Cassandra Vanhooser, Director of the Department of Economic Development and Tourism, and Reza Jafari, Chairman, Talbot County Economic Development Commission, presented recommendations for the distribution of $3.2 million – Talbot County’s share of the $50 million to be awarded to projects that stimulate economic activity and grow jobs. 23 applications have been submitted here. The projects selected will then be submitted to the Mid-Shore Regional Council on August 12 and go to the Department of Commerce on September 2.
Winners announced this fall could include: $22,000 for equipment for the Talbot County Free Library, $87,133 for workforce development at Black African American Minds (BAAM), $125,000 for Talbot County Economic Development and Tourism, $257,000 for workforce training at Chesapeake College, $240,000 for Mid-Shore Broadband Cooperative, $300,000 for Talbot County Parks and Recreation at Frederick Douglass Park, $400,000 for Eastern Shore Entrepreneurship Center, $501,700 for town of Easton to bury power lines on Port St., $500,000 for the Avalon Foundation’s Stoltz Pavilion, and $750,000 for Talbot County Public Works.
There were questions.
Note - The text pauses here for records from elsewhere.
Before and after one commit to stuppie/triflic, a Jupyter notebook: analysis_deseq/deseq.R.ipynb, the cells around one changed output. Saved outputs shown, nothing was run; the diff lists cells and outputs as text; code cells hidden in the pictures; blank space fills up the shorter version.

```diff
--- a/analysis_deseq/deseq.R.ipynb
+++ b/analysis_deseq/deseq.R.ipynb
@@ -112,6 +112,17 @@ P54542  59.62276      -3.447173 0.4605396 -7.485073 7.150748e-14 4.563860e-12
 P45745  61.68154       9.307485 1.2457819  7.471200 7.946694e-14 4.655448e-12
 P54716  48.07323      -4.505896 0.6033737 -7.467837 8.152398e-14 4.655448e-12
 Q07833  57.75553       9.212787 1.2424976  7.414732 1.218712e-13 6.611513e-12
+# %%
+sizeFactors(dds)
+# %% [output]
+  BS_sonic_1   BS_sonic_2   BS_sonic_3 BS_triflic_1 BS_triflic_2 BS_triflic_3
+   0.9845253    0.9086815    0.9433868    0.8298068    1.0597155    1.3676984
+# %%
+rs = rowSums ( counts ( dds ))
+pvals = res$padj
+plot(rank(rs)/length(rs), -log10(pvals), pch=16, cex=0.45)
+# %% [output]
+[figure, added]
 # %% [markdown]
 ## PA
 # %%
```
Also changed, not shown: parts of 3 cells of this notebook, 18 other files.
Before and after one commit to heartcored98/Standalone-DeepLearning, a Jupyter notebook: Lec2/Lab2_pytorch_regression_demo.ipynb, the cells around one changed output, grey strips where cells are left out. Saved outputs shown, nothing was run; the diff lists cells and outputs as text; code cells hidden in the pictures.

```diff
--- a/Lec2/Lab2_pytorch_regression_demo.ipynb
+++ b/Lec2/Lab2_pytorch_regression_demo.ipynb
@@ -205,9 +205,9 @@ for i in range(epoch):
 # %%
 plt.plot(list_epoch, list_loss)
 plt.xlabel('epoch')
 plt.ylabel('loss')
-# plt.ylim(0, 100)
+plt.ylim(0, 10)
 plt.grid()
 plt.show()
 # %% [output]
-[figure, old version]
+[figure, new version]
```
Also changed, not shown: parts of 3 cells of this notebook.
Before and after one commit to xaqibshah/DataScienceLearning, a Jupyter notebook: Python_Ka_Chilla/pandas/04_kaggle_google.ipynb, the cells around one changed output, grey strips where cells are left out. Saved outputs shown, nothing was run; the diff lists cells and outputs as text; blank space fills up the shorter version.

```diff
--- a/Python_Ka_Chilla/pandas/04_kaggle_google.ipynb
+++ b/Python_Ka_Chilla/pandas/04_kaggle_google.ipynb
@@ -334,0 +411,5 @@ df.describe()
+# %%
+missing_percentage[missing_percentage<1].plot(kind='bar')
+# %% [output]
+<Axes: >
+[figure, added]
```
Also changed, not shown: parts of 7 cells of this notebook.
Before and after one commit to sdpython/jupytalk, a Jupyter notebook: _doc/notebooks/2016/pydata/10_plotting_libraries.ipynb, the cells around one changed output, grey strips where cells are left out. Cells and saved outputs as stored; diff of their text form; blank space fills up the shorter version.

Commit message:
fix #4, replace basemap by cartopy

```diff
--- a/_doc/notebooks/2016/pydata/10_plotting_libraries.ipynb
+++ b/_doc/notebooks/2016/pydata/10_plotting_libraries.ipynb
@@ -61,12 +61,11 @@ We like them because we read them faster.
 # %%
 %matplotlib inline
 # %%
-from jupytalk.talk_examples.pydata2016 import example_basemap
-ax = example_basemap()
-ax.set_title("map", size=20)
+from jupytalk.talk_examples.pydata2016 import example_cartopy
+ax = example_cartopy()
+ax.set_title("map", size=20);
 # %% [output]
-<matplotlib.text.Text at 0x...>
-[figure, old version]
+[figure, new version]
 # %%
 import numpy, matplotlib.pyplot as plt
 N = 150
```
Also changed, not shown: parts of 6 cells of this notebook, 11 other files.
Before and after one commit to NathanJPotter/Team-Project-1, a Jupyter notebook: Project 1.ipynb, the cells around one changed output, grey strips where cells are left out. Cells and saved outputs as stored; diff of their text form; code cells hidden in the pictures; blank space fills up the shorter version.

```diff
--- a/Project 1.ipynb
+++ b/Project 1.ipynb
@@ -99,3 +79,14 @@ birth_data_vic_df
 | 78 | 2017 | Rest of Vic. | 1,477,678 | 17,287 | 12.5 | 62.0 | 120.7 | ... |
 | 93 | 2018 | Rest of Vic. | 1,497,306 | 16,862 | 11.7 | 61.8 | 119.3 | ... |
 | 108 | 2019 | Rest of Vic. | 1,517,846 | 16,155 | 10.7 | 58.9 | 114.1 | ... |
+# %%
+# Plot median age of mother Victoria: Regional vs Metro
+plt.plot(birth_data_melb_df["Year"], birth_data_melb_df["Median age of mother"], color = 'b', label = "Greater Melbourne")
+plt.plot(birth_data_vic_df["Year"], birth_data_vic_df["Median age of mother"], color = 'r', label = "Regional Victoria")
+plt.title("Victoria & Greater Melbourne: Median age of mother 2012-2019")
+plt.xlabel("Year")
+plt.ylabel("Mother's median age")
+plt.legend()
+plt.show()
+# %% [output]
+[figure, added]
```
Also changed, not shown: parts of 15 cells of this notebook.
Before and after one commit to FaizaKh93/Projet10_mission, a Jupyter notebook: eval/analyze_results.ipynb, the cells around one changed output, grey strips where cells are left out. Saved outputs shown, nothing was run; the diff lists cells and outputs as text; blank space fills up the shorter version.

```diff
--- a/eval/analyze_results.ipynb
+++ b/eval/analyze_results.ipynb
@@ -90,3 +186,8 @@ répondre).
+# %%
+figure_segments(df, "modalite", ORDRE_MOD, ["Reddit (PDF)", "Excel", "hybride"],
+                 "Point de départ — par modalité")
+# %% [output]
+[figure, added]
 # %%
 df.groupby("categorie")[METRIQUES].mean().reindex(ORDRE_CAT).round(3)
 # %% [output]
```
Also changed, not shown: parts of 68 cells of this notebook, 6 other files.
What about the Chesapeake Bay Maritime Museum? And Trappe? Since the parameters of this project are to promote economic development and tourism within two years, this residential project doesn’t qualify. It was also noted that the Maritime Museum is already drawing tourists and receiving funding; but the final decision of which projects will be submitted is up to our Talbot County Council, and Scott Warner of the Mid-Shore Regional Council reassured them, “We will work with you.”
This all might have been accomplished in one day, with suitable spin to follow in an autocracy; but in this case a council work session is scheduled for this coming Thursday, August 11. Council member Price wishes they had been advised sooner, but looks forward to reviewing the awards; and Vice President Lesher assured the committee that he would recuse himself from deliberations regarding the Maritime Museum.
And this is all public record. Talbot County Manager Clay Stamp then presented several county board and committee appointments for approval. County Engineer Ray Clarke relayed information regarding a sewer-related project in Tilghman; and County Attorney Patrick Thomas kept all these procedures on track for a very busy county council.
Vice President Pete Lesher also thanked volunteers who have stepped forward to serve on these projects. Council member Pack remarked about positive efforts regarding the county’s Police Accountability Board, and Laura Price ended the evening with an observation that she and Pack are both on the same page now and “on their way out the door.”
That progress has been noted. Growth issues may not have been a concern while our county’s population remained relatively stable over the past decade, but they were addressed in a robust manner during the last county council meeting. Our council is now discussing traffic and school issues regarding a development of 200 homes. That’s reassuring, but our next council will have its hands full with many more homes and a new comprehensive plan on the horizon.
Meanwhile a county website is suggesting that at least 50 local businesses are hiring. And the mayor of Ocean City, standing proudly on a crowded beach, suggested that falling gas prices are even lower this week closer to the shore.
A county council work session to determine development and tourism award recipients is scheduled for August 11, and a public hearing for legislation discussed this evening will be held on Tuesday, August 23. The August 9 meeting adjourned at 7:58 pm.
Carol Voyles is a graphic designer/illustrator who retired to the Eastern Shore and became interested in politics. She serves as communications chair for the Talbot County Democratic Forum and lives in Easton.